DATA FOR THE TASK -

------------------------------------------------------------------------

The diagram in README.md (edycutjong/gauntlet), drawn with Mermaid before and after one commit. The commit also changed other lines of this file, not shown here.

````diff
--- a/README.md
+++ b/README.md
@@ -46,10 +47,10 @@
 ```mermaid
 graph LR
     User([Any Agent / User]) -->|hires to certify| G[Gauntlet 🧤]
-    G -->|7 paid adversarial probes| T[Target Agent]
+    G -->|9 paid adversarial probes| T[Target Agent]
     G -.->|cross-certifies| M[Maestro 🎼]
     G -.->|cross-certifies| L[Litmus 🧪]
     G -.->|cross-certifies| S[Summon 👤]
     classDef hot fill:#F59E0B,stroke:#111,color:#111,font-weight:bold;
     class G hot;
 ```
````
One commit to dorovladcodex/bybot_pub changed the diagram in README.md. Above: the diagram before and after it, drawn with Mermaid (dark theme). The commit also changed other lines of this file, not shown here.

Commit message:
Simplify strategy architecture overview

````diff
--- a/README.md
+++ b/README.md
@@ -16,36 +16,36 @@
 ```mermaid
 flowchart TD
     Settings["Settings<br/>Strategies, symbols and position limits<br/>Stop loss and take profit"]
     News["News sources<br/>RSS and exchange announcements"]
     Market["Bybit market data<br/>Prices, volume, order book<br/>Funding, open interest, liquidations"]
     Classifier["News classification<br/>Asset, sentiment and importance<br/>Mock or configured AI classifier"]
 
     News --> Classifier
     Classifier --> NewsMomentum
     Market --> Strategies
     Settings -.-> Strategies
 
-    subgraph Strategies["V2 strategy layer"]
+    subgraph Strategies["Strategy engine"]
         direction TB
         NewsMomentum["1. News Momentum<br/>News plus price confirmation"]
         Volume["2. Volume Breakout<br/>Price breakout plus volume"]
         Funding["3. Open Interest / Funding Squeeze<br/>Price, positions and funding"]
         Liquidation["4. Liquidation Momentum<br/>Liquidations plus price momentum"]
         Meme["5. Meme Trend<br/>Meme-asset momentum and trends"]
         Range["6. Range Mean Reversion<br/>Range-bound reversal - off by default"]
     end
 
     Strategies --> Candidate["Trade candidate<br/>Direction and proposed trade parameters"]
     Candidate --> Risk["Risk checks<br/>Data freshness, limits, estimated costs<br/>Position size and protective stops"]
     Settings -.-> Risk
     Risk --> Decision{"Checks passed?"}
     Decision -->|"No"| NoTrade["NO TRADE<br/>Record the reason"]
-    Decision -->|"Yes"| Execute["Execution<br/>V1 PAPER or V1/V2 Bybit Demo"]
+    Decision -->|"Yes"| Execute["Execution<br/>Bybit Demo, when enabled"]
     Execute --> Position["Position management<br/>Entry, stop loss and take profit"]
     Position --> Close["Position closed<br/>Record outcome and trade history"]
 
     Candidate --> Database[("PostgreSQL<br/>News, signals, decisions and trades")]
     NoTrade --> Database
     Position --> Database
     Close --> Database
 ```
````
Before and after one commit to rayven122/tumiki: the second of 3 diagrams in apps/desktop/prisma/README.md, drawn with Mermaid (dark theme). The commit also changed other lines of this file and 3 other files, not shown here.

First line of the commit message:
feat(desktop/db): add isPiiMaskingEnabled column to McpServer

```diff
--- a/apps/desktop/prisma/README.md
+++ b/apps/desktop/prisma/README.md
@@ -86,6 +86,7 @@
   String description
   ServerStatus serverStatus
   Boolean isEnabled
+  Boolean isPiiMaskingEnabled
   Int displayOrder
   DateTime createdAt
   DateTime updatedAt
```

------------------------------------------------------------------------

WHAT NEEDS TO BE DONE - Extract the full listing and reproduce each line exactly.

RESULT -
The diagram in README.md (edycutjong/gauntlet), drawn with Mermaid before and after one commit. The commit also changed other lines of this file, not shown here.

````diff
--- a/README.md
+++ b/README.md
@@ -46,10 +47,10 @@
 ```mermaid
 graph LR
     User([Any Agent / User]) -->|hires to certify| G[Gauntlet 🧤]
-    G -->|7 paid adversarial probes| T[Target Agent]
+    G -->|9 paid adversarial probes| T[Target Agent]
     G -.->|cross-certifies| M[Maestro 🎼]
     G -.->|cross-certifies| L[Litmus 🧪]
     G -.->|cross-certifies| S[Summon 👤]
     classDef hot fill:#F59E0B,stroke:#111,color:#111,font-weight:bold;
     class G hot;
 ```
````
One commit to dorovladcodex/bybot_pub changed the diagram in README.md. Above: the diagram before and after it, drawn with Mermaid (dark theme). The commit also changed other lines of this file, not shown here.

Commit message:
Simplify strategy architecture overview

````diff
--- a/README.md
+++ b/README.md
@@ -16,36 +16,36 @@
 ```mermaid
 flowchart TD
     Settings["Settings<br/>Strategies, symbols and position limits<br/>Stop loss and take profit"]
     News["News sources<br/>RSS and exchange announcements"]
     Market["Bybit market data<br/>Prices, volume, order book<br/>Funding, open interest, liquidations"]
     Classifier["News classification<br/>Asset, sentiment and importance<br/>Mock or configured AI classifier"]
 
     News --> Classifier
     Classifier --> NewsMomentum
     Market --> Strategies
     Settings -.-> Strategies
 
-    subgraph Strategies["V2 strategy layer"]
+    subgraph Strategies["Strategy engine"]
         direction TB
         NewsMomentum["1. News Momentum<br/>News plus price confirmation"]
         Volume["2. Volume Breakout<br/>Price breakout plus volume"]
         Funding["3. Open Interest / Funding Squeeze<br/>Price, positions and funding"]
         Liquidation["4. Liquidation Momentum<br/>Liquidations plus price momentum"]
         Meme["5. Meme Trend<br/>Meme-asset momentum and trends"]
         Range["6. Range Mean Reversion<br/>Range-bound reversal - off by default"]
     end
 
     Strategies --> Candidate["Trade candidate<br/>Direction and proposed trade parameters"]
     Candidate --> Risk["Risk checks<br/>Data freshness, limits, estimated costs<br/>Position size and protective stops"]
     Settings -.-> Risk
     Risk --> Decision{"Checks passed?"}
     Decision -->|"No"| NoTrade["NO TRADE<br/>Record the reason"]
-    Decision -->|"Yes"| Execute["Execution<br/>V1 PAPER or V1/V2 Bybit Demo"]
+    Decision -->|"Yes"| Execute["Execution<br/>Bybit Demo, when enabled"]
     Execute --> Position["Position management<br/>Entry, stop loss and take profit"]
     Position --> Close["Position closed<br/>Record outcome and trade history"]
 
     Candidate --> Database[("PostgreSQL<br/>News, signals, decisions and trades")]
     NoTrade --> Database
     Position --> Database
     Close --> Database
 ```
````
Before and after one commit to rayven122/tumiki: the second of 3 diagrams in apps/desktop/prisma/README.md, drawn with Mermaid (dark theme). The commit also changed other lines of this file and 3 other files, not shown here.

First line of the commit message:
feat(desktop/db): add isPiiMaskingEnabled column to McpServer

```diff
--- a/apps/desktop/prisma/README.md
+++ b/apps/desktop/prisma/README.md
@@ -86,6 +86,7 @@
   String description
   ServerStatus serverStatus
   Boolean isEnabled
+  Boolean isPiiMaskingEnabled
   Int displayOrder
   DateTime createdAt
   DateTime updatedAt
```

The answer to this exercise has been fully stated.